“We’ve made predictions in the past. This project has been under development for over 10 years, and the important thing is we keep moving it forward one step at a time,” Cape Wind president Jim Gordon told reporters on a conference call. “We’re hoping that within about a year we will be able to be producing clean, homegrown energy.”
But Cape Wind’s 130 turbines won’t be up and spinning in 2012. A spokesman later clarified Gordon’s remarks, saying the plan is for construction, expected to last 18 months, to begin in 2013.
After Cape Wind cleared its final regulatory hurdle in April, a company exec predicted the project would start this past fall. Since then, Cape Wind has been unable to land buyers for all of its electricity, and it lost out on a federal loan subsidy, making it harder to secure private investments.
The Supreme Judicial Court handed Cape Wind a major victory yesterday, upholding the state Department of Public Utilities’ approval of the project’s 15-year power-purchase deal with National Grid.
The electricity could cost ratepayers as much as $695 million above market prices, which the DPU deemed “expensive” but “reasonable” given the project’s environmental benefits.
The Alliance to Protect Nantucket Sound, among a group of Cape Wind critics that appealed the DPU’s November 2010 decision, ripped the SJC’s ruling as a “blow to ratepayers, businesses and municipalities.”
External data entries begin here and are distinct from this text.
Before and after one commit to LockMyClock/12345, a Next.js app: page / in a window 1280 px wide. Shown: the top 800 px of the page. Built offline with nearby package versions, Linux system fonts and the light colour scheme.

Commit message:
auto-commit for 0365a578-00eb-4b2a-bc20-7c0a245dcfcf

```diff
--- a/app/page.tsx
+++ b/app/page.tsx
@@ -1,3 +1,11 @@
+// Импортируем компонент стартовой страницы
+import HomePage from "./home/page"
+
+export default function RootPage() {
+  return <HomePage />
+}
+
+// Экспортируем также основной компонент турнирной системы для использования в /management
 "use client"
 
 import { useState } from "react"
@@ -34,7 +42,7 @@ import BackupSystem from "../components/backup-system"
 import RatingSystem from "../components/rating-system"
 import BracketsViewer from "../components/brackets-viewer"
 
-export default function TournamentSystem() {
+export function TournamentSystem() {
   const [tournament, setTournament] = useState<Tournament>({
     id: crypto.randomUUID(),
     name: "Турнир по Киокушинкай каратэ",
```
The trade group Associated Industries of Massachusetts claimed the contract was not competitively bid and will saddle ratepayers with higher energy costs.
“We continue to maintain that state regulators fell short of their responsibilities to consumers by approving this agreement at time when other utilities were finding plentiful renewable electricity at less than half the cost of Cape Wind,” said AIM president Richard Lord, referring to land-based wind energy deals made by Nstar.
Gordon touted Cape Wind’s estimated 1,000 jobs and vowed victory in a lawsuit challenging the lease to build in federal waters.
“We fully expect to sell the balance of Cape Wind’s power,” he said. “We have people in the investment community that are very interested in the project.”
|Wind Watch relies entirely
on User Funding